**What you are asked to do**
Please read the records below and return each line holding the string "Provider".

**Stored data**
+ + + + +

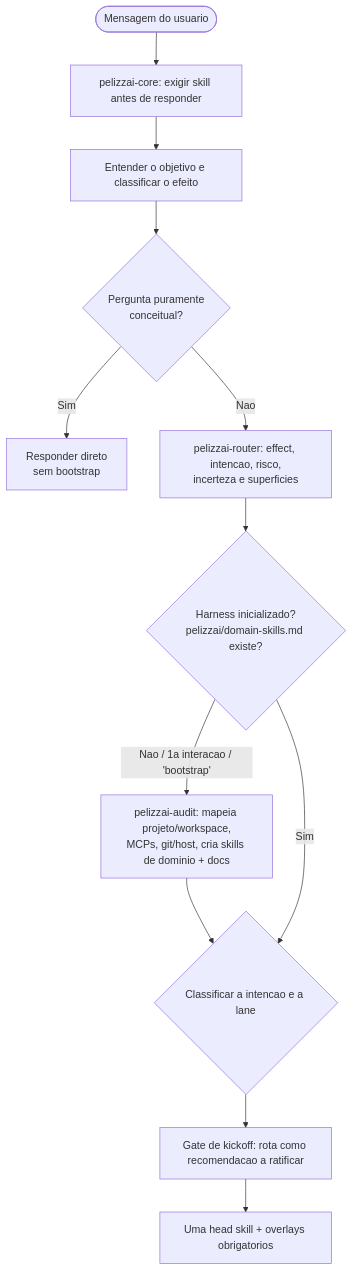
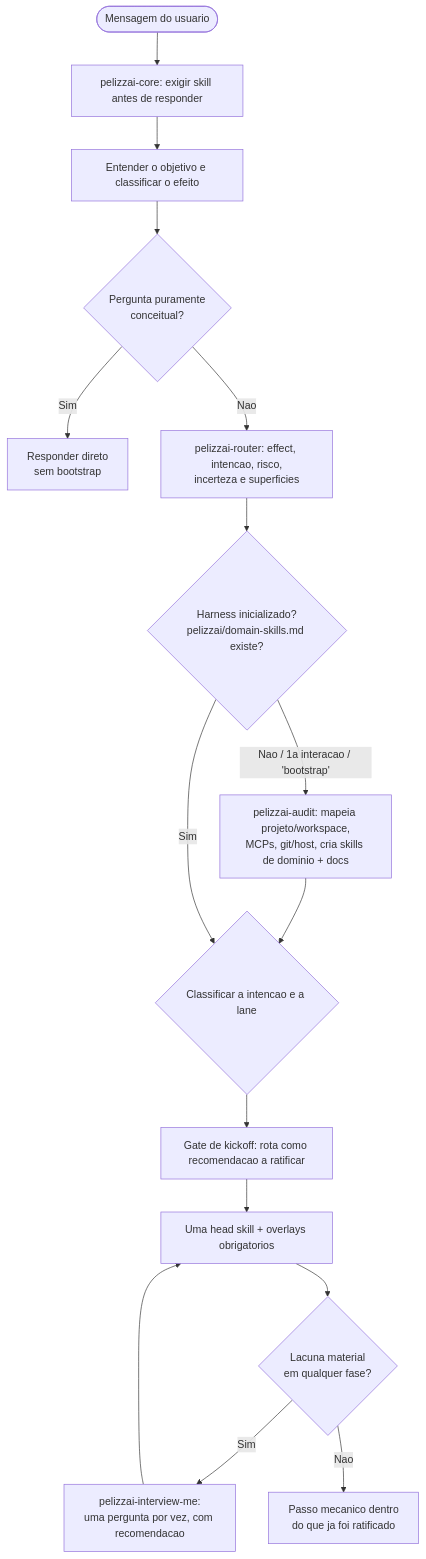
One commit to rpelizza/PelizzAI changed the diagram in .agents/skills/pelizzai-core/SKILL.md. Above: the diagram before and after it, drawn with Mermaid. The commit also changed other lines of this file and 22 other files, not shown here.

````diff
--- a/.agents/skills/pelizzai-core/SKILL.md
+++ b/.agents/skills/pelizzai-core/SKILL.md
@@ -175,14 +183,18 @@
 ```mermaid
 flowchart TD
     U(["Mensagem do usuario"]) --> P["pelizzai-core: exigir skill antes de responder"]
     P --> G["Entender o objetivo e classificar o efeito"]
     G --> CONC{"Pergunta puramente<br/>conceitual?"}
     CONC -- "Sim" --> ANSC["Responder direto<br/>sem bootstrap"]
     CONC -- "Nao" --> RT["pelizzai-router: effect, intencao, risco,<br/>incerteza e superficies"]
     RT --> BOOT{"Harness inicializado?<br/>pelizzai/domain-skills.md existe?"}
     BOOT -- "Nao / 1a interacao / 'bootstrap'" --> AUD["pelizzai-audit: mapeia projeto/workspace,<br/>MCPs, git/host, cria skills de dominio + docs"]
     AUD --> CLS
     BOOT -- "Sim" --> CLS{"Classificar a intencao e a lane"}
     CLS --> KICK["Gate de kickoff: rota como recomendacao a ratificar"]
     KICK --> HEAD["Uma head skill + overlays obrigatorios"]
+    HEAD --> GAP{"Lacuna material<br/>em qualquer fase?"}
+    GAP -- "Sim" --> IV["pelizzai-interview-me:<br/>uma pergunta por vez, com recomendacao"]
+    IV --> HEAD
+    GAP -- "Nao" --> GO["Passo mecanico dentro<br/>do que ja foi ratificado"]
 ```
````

+ + + + +

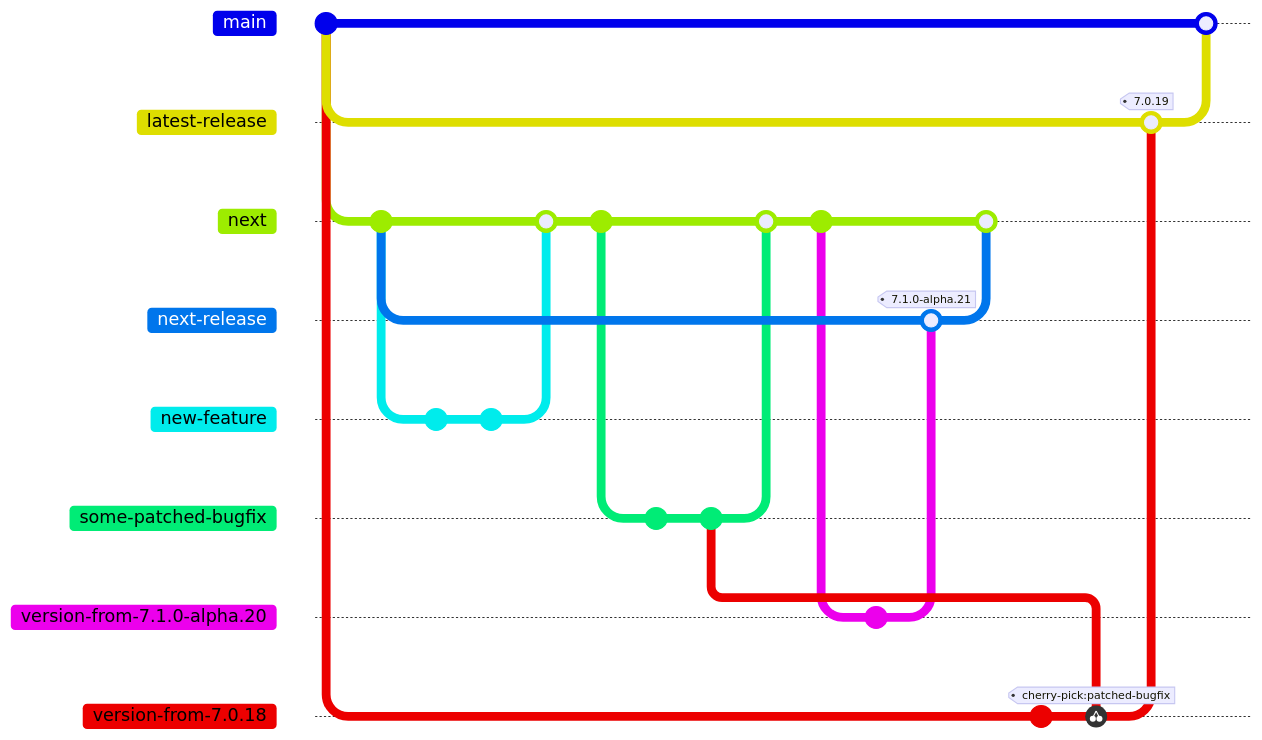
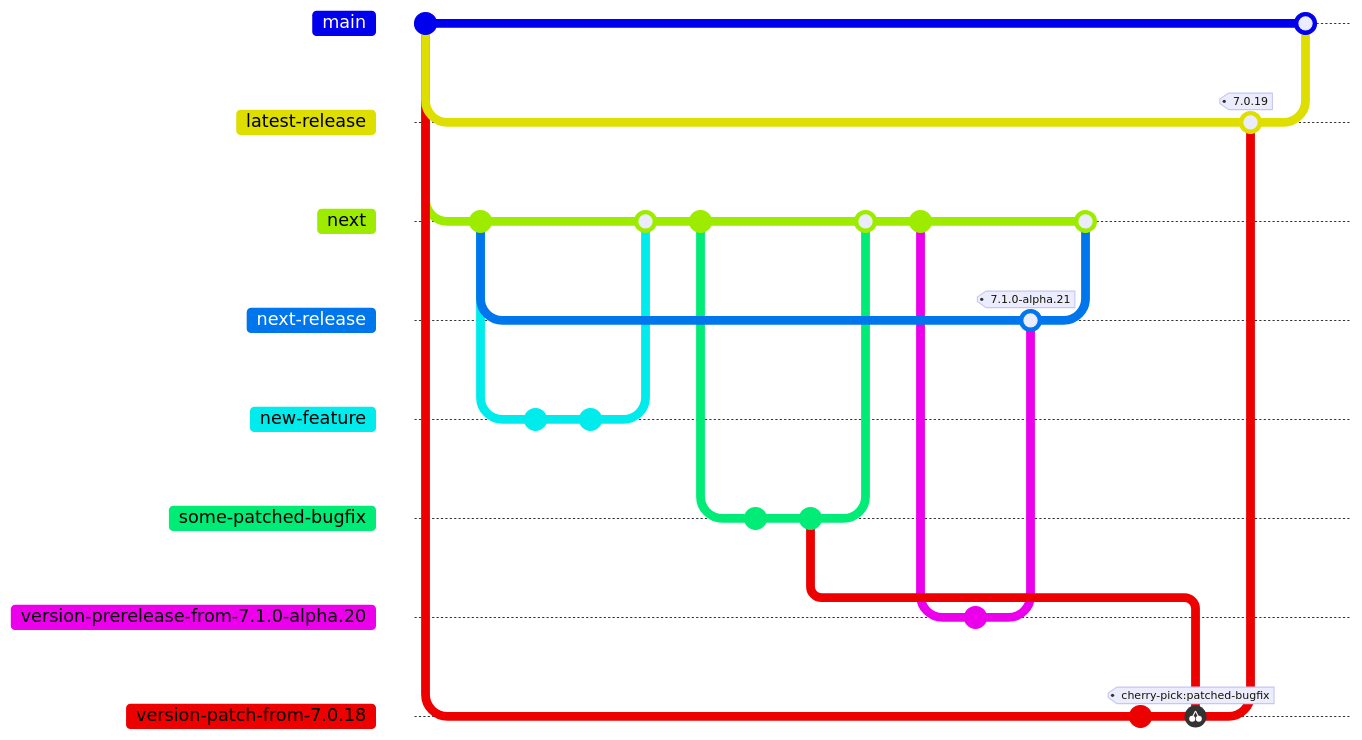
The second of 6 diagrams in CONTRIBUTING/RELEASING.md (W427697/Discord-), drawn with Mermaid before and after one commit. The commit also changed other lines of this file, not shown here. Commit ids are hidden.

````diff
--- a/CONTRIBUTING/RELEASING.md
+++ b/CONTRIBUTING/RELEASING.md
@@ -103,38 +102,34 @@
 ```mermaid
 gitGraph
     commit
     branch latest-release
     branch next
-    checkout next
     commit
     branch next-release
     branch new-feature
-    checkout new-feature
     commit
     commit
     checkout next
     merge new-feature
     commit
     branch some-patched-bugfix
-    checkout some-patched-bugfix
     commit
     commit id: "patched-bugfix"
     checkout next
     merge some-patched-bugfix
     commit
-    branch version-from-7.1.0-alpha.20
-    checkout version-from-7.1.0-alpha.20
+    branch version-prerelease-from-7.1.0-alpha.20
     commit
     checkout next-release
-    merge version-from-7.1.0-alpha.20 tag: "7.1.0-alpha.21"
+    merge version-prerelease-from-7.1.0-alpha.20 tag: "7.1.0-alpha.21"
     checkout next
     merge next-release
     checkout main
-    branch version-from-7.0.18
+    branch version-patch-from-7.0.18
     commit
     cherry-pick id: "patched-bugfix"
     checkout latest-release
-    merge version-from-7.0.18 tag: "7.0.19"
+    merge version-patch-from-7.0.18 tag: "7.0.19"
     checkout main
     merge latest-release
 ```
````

+ + + + +

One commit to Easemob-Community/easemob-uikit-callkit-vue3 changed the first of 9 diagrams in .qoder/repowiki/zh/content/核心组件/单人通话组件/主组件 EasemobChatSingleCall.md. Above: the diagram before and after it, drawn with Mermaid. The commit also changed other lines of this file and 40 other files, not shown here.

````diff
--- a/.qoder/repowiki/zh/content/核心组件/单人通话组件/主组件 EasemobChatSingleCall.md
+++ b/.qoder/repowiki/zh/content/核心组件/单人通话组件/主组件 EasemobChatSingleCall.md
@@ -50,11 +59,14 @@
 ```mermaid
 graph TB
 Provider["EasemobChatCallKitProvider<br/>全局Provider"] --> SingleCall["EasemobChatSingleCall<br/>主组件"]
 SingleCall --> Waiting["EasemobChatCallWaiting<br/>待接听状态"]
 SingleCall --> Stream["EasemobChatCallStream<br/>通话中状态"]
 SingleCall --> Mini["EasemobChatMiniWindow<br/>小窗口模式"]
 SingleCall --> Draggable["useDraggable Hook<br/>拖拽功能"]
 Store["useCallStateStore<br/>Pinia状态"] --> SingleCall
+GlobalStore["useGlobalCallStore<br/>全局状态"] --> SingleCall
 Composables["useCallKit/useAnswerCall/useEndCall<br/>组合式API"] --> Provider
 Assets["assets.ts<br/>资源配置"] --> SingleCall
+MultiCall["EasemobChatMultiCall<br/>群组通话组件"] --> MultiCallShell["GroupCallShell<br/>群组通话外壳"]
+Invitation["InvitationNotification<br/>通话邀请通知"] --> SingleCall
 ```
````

+ + + + +

**Task answer**
 Provider["EasemobChatCallKitProvider<br/>全局Provider"] --> SingleCall["EasemobChatSingleCall<br/>主组件"]
 Composables["useCallKit/useAnswerCall/useEndCall<br/>组合式API"] --> Provider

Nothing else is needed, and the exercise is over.